*Task description:* Every entry is to be copied exactly as written, and the pictures are to be skipped.
[[ Material shown open ]]
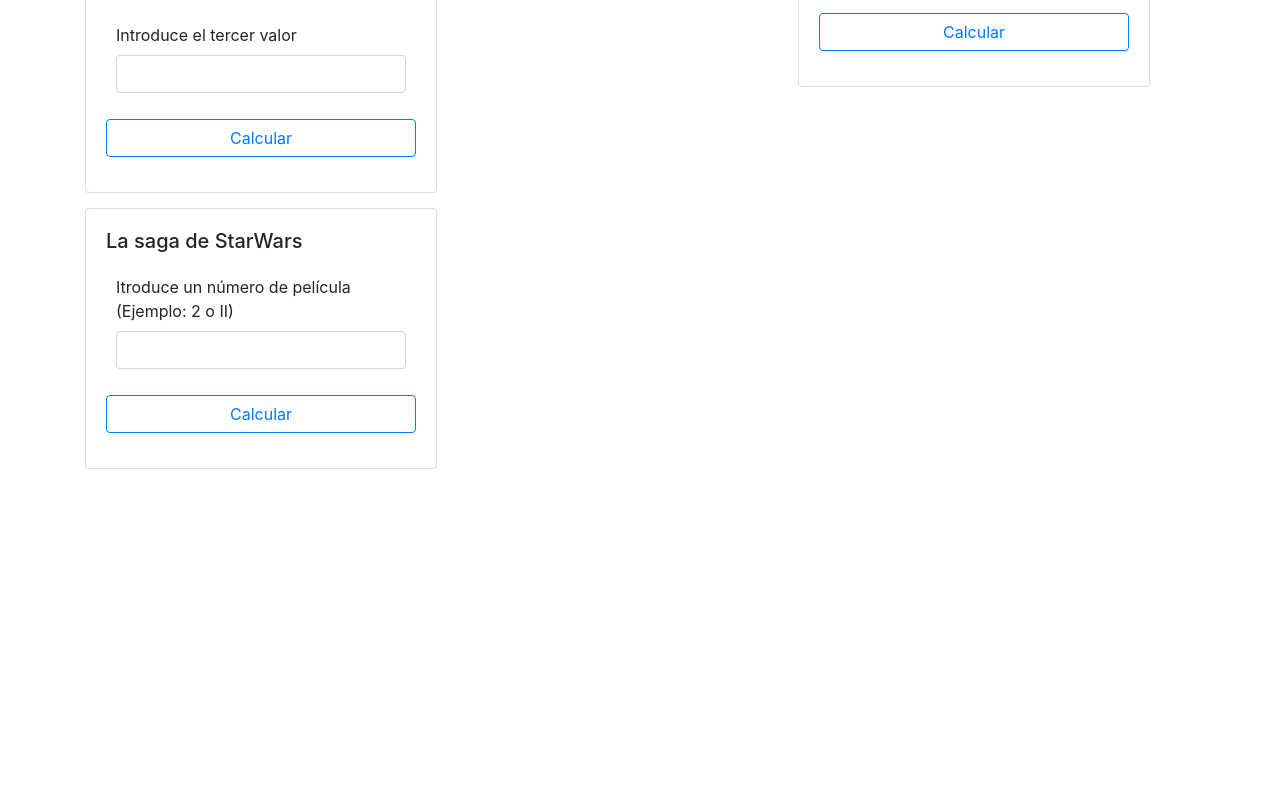
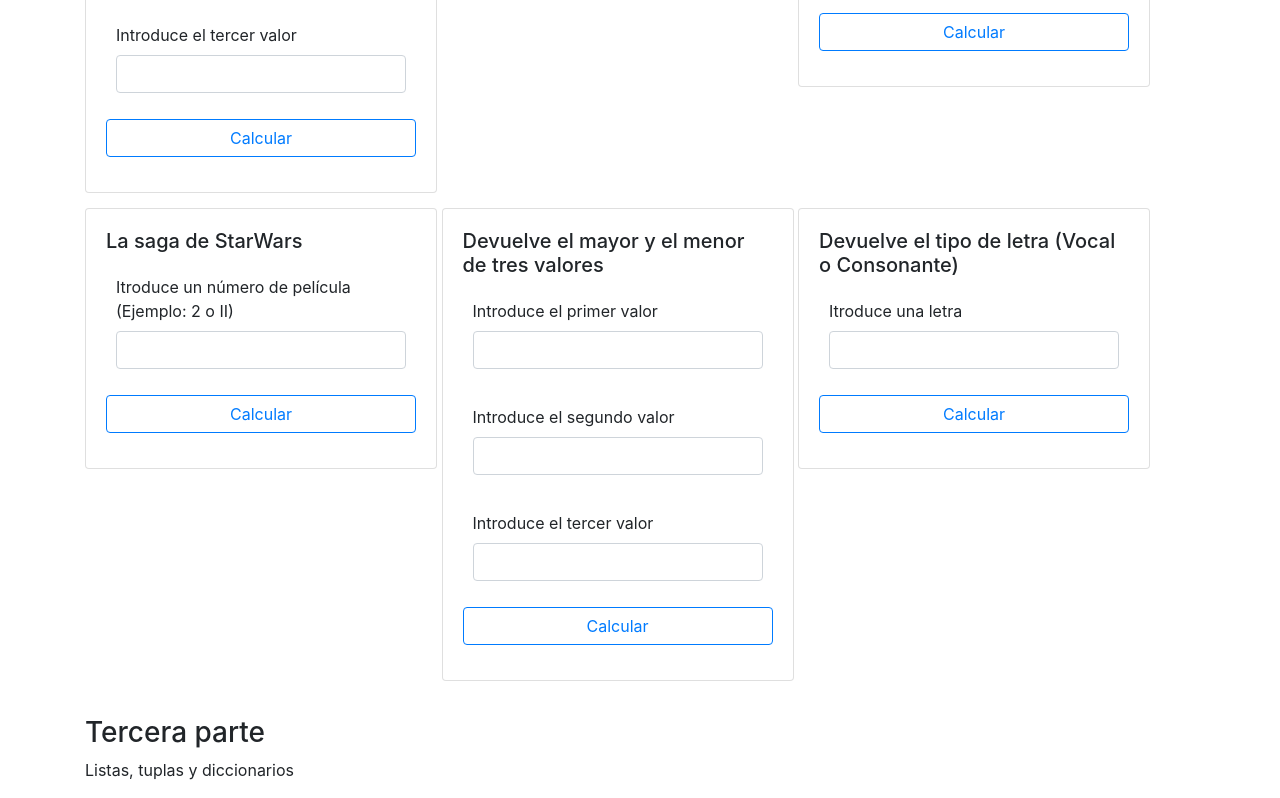
Before and after one commit to NauelG/KeepCoding_EjerciciosJS, a plain HTML site: page docs/index.html in a window 1280 px wide. Shown: the part 1314-2112 px from the top of the page. Before the commit the page ends 1783 px from the top, so only its background shows below. Drawn offline with nearby package versions, Linux system fonts and the light colour scheme.

Commit message:
Segunda parte terminada

```diff
--- a/docs/app.js
+++ b/docs/app.js
@@ -98,6 +98,25 @@ function starWarsMovie() {
     publicResult('starWarsMovie', stringResult);
 }
 
+function minMax() {
+    let a = Number(document.getElementById('minMax1').value);
+    let b = Number(document.getElementById('minMax2').value);
+    let c = Number(document.getElementById('minMax3').value);
+    let stringResult = `El mayor es ${Math.max(a, b, c)}, el menor es ${Math.min(a, b, c)}`;
+
+    publicResult('minMax', stringResult);
+}
+
+function letterType() {
+    let letter = document.getElementById('letter').value.toUpperCase();
+    let vocals = ['A', 'E', 'I', 'O', 'U'];
+    let stringResult;
+    if (vocals.indexOf(letter) !== -1) stringResult = `${letter} es letra vocal`;
+    else stringResult = `${letter} es letra consonante`;
+
+    publicResult('letterType', stringResult);
+}
+
 // Aux Functions
 function publicResult(parentId, text) {
     let elementResult = document.getElementById(parentId).lastElementChild;
--- a/docs/index.html
+++ b/docs/index.html
@@ -207,14 +207,53 @@
             </div>
         </div>
 
+        <div class="card">
+            <div class="card-body" id="minMax">
+                <h5 class="card-title">Devuelve el mayor y el menor de tres valores</h5>
+                <form action="#">
+                    <div class="form-group">
+                        <label for="minMax1">Introduce el primer valor</label>
+                        <input type="number" class="form-control" id="minMax1">
+                    </div>
+                    <div class="form-group">
+                        <label for="minMax2">Introduce el segundo valor</label>
+                        <input type="number" class="form-control" id="minMax2">
+                    </div>
+                    <div class="form-group">
+                        <label for="minMax3">Introduce el tercer valor</label>
+                        <input type="number" class="form-control" id="minMax3">
+                    </div>
+                    <button type="submit" class="btn btn-outline-primary btn-block" onclick="minMax()">Calcular</button>
+                </form>
+                <div class="alert alert-primary disabled" role="alert">
+                </div>
+            </div>
+        </div>
 
-
+        <div class="card">
+            <div class="card-body" id="letterType">
+                <h5 class="card-title">Devuelve el tipo de letra (Vocal o Consonante)</h5>
+                <form action="#">
+                    <div class="form-group">
+                        <label for="letter">Itroduce una letra</label>
+                        <input type="text" class="form-control" id="letter">
+                    </div>
+                    <button type="submit" class="btn btn-outline-primary btn-block" onclick="letterType()">Calcular</button>
+                </form>
+                <div class="alert alert-primary disabled" role="alert">
+                </div>
+            </div>
+        </div>
 
     </div>
 
+    <div class="container">
 
+        <h3>Tercera parte</h3>
+        <p>Listas, tuplas y diccionarios</p>
 
     </div>
+
     <!-- Custom JS files -->
     <script src="./app.js"></script>
     <!-- Bootstrap JS files -->
```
[[ Material shown closed ]]
*Reply to the task:*
Before and after one commit to NauelG/KeepCoding_EjerciciosJS, a plain HTML site: page docs/index.html in a window 1280 px wide. Shown: the part 1314-2112 px from the top of the page. Before the commit the page ends 1783 px from the top, so only its background shows below. Drawn offline with nearby package versions, Linux system fonts and the light colour scheme.

Commit message:
Segunda parte terminada

```diff
--- a/docs/app.js
+++ b/docs/app.js
@@ -98,6 +98,25 @@ function starWarsMovie() {
     publicResult('starWarsMovie', stringResult);
 }
 
+function minMax() {
+    let a = Number(document.getElementById('minMax1').value);
+    let b = Number(document.getElementById('minMax2').value);
+    let c = Number(document.getElementById('minMax3').value);
+    let stringResult = `El mayor es ${Math.max(a, b, c)}, el menor es ${Math.min(a, b, c)}`;
+
+    publicResult('minMax', stringResult);
+}
+
+function letterType() {
+    let letter = document.getElementById('letter').value.toUpperCase();
+    let vocals = ['A', 'E', 'I', 'O', 'U'];
+    let stringResult;
+    if (vocals.indexOf(letter) !== -1) stringResult = `${letter} es letra vocal`;
+    else stringResult = `${letter} es letra consonante`;
+
+    publicResult('letterType', stringResult);
+}
+
 // Aux Functions
 function publicResult(parentId, text) {
     let elementResult = document.getElementById(parentId).lastElementChild;
--- a/docs/index.html
+++ b/docs/index.html
@@ -207,14 +207,53 @@
             </div>
         </div>
 
+        <div class="card">
+            <div class="card-body" id="minMax">
+                <h5 class="card-title">Devuelve el mayor y el menor de tres valores</h5>
+                <form action="#">
+                    <div class="form-group">
+                        <label for="minMax1">Introduce el primer valor</label>
+                        <input type="number" class="form-control" id="minMax1">
+                    </div>
+                    <div class="form-group">
+                        <label for="minMax2">Introduce el segundo valor</label>
+                        <input type="number" class="form-control" id="minMax2">
+                    </div>
+                    <div class="form-group">
+                        <label for="minMax3">Introduce el tercer valor</label>
+                        <input type="number" class="form-control" id="minMax3">
+                    </div>
+                    <button type="submit" class="btn btn-outline-primary btn-block" onclick="minMax()">Calcular</button>
+                </form>
+                <div class="alert alert-primary disabled" role="alert">
+                </div>
+            </div>
+        </div>
 
-
+        <div class="card">
+            <div class="card-body" id="letterType">
+                <h5 class="card-title">Devuelve el tipo de letra (Vocal o Consonante)</h5>
+                <form action="#">
+                    <div class="form-group">
+                        <label for="letter">Itroduce una letra</label>
+                        <input type="text" class="form-control" id="letter">
+                    </div>
+                    <button type="submit" class="btn btn-outline-primary btn-block" onclick="letterType()">Calcular</button>
+                </form>
+                <div class="alert alert-primary disabled" role="alert">
+                </div>
+            </div>
+        </div>
 
     </div>
 
+    <div class="container">
 
+        <h3>Tercera parte</h3>
+        <p>Listas, tuplas y diccionarios</p>
 
     </div>
+
     <!-- Custom JS files -->
     <script src="./app.js"></script>
     <!-- Bootstrap JS files -->
```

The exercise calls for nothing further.